Mix together the lemon juice and garlic with some seasoning.  Stab the fleshy part of the drumsticks several times with the tip of a sharp knife and drizzle with half the lemony dressing.
Wrap each drumstick in a rasher of bacon and place in a single layer in a roasting tin.  Drizzle the rest of the lemony dressing over the tops.
Roast for 45 - 50 minutes at 200C, gas 6 until the chicken is cooked through and the bacon is starting to crisp up.  Turn the drumsticks over so the less crispy parts of bacon then are on top, and if you wish these to be also crisp then give them a few minutes under a hot grill.
Allow to cool, then keep chilled until ready to serve (these can be kept in the fridge for up to 2 days). Lovely eaten hot or cold with crusty bread, and an extra squeeze of lemon juice (opt).

Time for me trot off into the kitchen and sort out supper.  If there is any lamb's liver left in the freezer, will thaw a portion out to fry and serve it with bacon, cabbage and small potatoes for B's supper.  Also want to make a batch of lemon curd, having seen a lemon meringue pie in 'Call the Midwife' yesterday, it reminded me I have a cooked pastry case in the freezer, and if I make some Bird's custard and mix this with lemon curd, use it as a filling, then top with meringue (from egg whites saved from the 'curd' eggs), baked until the meringue is crispy, this would make a good pud for B (to last over a couple of days).  But you know me.  Do I ever do what I say I will be doing? 
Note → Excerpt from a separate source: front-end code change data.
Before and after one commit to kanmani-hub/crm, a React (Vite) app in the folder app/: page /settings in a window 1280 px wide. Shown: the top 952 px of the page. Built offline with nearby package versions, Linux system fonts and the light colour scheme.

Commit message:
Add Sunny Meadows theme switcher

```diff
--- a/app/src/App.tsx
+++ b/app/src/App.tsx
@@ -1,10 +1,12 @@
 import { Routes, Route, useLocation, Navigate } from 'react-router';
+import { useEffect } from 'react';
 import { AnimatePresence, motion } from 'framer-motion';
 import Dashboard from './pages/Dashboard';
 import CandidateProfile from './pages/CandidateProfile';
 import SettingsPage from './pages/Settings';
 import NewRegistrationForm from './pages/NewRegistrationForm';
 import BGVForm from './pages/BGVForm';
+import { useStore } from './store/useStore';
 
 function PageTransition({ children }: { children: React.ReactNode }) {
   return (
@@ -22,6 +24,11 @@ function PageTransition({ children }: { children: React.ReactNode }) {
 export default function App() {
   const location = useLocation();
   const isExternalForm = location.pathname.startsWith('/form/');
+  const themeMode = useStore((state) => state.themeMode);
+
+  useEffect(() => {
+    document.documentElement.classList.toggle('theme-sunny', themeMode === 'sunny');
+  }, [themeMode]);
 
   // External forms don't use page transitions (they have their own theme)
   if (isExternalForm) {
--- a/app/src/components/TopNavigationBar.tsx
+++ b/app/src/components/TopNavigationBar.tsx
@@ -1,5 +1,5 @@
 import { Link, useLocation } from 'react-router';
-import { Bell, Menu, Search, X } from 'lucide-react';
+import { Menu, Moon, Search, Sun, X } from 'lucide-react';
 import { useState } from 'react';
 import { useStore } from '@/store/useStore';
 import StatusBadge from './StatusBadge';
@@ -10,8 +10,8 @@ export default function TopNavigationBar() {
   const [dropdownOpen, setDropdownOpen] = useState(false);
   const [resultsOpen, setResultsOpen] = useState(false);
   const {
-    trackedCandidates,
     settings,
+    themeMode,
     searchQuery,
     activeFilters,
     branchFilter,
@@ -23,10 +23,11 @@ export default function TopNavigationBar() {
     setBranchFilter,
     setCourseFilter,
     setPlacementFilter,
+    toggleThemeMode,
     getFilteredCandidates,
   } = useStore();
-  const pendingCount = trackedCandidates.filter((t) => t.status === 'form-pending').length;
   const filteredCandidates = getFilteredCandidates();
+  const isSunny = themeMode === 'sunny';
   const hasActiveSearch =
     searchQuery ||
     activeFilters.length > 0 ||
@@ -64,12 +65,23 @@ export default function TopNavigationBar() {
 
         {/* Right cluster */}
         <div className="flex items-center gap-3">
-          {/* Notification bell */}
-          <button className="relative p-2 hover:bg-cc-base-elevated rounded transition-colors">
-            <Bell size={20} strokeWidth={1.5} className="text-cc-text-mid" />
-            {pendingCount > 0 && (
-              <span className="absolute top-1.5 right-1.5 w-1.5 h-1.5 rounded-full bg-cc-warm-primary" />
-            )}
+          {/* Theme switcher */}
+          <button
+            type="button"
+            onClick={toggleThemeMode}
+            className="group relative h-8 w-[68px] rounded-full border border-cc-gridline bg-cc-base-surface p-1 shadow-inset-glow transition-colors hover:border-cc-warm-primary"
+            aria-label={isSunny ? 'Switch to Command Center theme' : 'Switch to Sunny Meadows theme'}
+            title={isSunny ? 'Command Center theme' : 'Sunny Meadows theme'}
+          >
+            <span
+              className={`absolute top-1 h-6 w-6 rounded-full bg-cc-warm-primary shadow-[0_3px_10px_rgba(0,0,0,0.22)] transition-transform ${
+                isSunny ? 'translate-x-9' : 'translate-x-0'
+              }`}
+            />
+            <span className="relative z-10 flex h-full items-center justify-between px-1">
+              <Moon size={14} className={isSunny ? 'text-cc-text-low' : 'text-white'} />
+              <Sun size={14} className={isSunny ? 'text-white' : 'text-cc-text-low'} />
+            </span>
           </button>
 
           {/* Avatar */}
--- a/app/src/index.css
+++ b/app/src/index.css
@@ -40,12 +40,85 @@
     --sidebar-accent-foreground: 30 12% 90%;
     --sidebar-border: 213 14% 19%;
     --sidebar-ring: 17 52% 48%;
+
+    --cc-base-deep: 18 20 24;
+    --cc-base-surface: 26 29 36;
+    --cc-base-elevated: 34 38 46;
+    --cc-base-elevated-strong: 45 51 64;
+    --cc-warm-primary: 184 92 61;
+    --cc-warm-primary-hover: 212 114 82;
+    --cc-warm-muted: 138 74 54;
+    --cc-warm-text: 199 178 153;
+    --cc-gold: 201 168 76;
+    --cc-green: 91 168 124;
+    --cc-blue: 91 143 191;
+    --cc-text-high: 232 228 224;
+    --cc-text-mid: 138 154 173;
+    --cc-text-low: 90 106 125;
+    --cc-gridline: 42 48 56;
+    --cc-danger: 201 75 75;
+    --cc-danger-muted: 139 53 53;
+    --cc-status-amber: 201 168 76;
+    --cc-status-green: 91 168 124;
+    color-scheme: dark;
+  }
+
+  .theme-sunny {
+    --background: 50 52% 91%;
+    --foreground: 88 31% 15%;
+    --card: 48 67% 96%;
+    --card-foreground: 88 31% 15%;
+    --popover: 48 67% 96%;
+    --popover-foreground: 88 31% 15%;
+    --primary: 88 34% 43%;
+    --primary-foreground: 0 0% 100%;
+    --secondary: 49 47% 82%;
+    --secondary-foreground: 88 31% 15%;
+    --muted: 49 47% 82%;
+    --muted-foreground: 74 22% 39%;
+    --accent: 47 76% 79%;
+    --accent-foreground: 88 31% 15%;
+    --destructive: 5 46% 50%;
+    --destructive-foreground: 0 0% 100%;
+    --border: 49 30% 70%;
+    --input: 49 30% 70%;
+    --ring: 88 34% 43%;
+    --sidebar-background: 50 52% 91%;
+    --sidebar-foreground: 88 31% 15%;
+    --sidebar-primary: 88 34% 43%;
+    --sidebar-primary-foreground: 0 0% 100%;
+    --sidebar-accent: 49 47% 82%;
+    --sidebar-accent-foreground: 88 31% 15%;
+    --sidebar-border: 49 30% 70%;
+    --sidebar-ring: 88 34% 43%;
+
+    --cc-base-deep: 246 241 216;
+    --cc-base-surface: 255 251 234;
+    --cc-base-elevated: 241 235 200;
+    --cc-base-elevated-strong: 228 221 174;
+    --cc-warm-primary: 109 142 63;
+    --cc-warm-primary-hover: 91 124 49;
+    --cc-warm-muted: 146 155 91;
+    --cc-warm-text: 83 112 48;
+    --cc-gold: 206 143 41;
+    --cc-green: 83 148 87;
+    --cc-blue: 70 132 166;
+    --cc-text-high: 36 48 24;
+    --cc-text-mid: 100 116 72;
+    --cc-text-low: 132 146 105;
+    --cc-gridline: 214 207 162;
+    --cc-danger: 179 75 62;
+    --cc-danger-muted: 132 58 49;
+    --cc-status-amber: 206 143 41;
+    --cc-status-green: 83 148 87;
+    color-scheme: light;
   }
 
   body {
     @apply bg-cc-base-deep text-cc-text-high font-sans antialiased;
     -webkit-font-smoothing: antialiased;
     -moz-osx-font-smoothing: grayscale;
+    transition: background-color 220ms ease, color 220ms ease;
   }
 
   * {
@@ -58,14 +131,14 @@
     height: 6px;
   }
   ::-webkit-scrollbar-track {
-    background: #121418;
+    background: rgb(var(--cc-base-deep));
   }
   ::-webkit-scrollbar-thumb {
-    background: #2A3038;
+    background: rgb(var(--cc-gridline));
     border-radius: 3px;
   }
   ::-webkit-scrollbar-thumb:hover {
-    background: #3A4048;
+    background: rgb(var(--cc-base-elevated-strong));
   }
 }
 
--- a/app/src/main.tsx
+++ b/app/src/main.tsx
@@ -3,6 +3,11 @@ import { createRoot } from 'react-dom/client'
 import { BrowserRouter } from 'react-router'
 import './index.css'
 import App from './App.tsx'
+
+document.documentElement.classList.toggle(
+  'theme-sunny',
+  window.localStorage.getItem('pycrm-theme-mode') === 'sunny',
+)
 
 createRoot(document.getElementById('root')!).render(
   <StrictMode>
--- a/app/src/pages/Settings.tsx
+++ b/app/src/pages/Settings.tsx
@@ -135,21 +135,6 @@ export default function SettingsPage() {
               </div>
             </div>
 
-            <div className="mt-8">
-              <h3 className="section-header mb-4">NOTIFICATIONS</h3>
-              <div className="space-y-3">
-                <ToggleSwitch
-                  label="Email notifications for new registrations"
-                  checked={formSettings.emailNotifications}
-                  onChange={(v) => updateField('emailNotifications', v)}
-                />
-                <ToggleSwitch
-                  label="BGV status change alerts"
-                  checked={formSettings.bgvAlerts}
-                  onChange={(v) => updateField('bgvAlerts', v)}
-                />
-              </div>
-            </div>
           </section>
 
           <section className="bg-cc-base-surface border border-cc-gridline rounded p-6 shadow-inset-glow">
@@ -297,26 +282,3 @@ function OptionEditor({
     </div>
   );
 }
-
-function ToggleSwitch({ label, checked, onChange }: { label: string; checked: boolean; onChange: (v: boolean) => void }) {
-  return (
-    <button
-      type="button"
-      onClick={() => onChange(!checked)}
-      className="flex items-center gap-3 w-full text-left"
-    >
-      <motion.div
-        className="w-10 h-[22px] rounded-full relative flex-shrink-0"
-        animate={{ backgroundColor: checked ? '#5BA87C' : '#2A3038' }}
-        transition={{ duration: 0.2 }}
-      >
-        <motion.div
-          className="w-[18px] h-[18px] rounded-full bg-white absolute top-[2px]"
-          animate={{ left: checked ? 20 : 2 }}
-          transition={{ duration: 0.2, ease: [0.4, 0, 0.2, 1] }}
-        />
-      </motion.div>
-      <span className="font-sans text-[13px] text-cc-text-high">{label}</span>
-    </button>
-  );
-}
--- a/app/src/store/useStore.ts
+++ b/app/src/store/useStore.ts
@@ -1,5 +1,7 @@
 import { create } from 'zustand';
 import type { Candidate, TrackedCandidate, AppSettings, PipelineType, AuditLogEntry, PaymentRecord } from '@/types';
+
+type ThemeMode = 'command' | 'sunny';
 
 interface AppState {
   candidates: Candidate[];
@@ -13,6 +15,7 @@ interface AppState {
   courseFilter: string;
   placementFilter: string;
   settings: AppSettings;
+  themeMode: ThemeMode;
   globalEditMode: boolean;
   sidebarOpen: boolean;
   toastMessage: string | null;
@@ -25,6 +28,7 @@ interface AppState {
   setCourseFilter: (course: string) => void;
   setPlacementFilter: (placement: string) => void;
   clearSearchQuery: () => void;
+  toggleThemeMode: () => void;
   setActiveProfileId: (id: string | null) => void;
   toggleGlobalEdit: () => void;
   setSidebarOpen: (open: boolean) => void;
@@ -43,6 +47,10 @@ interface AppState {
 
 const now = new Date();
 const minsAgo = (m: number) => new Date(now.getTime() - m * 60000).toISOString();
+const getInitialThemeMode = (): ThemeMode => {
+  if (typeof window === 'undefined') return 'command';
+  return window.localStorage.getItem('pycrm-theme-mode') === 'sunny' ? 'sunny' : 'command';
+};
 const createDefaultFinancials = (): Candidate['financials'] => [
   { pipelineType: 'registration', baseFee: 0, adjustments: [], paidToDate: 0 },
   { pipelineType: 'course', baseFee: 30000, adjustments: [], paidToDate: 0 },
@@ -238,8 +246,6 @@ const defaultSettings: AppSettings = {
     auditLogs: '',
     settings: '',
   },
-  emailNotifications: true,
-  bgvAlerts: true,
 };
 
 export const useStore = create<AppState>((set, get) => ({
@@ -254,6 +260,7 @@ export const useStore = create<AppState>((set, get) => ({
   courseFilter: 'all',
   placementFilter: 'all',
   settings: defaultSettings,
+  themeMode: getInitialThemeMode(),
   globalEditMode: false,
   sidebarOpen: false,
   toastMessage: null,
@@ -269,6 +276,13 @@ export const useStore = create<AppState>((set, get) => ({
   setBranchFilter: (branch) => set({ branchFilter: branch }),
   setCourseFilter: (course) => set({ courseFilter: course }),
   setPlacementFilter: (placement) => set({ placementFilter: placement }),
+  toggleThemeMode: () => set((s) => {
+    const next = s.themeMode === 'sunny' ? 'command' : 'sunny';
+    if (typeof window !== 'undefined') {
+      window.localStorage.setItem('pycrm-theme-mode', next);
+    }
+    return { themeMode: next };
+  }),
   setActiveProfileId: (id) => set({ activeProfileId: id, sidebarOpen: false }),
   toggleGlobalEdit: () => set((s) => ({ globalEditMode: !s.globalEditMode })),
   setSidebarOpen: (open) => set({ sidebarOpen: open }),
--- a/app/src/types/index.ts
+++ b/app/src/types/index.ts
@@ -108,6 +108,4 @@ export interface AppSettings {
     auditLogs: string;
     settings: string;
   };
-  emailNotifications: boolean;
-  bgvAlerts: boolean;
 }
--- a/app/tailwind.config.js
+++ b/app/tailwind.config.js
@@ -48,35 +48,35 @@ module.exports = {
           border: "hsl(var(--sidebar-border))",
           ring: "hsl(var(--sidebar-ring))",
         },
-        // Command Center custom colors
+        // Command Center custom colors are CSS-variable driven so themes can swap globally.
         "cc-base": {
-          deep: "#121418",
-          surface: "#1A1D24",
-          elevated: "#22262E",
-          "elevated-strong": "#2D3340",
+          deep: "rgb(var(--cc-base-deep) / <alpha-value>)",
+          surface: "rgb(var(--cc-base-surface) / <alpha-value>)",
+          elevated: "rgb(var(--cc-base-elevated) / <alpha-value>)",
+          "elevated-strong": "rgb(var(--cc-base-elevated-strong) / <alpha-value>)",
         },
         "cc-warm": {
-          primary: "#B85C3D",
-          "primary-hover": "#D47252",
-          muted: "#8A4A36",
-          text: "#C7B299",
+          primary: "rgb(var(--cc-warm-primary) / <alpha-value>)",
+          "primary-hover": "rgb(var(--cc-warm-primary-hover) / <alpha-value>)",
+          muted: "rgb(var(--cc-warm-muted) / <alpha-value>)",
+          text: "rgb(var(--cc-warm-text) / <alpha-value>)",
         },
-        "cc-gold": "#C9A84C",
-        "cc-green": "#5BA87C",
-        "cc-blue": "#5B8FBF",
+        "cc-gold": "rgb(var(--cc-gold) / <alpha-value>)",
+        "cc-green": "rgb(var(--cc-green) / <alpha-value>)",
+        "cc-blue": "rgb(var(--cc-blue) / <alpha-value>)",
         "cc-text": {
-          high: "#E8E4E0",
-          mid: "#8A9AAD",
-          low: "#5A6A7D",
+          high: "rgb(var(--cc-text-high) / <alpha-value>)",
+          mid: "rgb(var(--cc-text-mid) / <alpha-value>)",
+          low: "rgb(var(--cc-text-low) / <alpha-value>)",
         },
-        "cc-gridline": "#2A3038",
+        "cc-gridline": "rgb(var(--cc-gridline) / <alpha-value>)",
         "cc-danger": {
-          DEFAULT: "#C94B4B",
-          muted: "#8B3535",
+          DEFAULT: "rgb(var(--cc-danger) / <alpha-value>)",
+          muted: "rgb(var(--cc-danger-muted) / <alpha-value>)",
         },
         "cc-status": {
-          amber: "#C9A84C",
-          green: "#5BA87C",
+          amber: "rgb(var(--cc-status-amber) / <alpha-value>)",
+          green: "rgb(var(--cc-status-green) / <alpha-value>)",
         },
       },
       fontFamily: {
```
Will try very hard to get up earlier tomorrow, also try and get back on track re my 'diet'.  The one good thing is that if I eat plenty of protein and NO carbos, I do find I have a lot more energy, so probably will feel so bright-eyed and bushy tailed that I'll WANT to get up earlier. 
At the moment there is an instinctive stirring within me to start spring-cleaning.  Mostly I ignore feelings such as these (the ones that mean I have to work harder than normal), but who knows - maybe this year I'll make a better effort.  Now where did I put the hoover?

Hope you will find time to join me again tomorrow.  Love hearing from you, so keep those comments rolling in.  TTFN.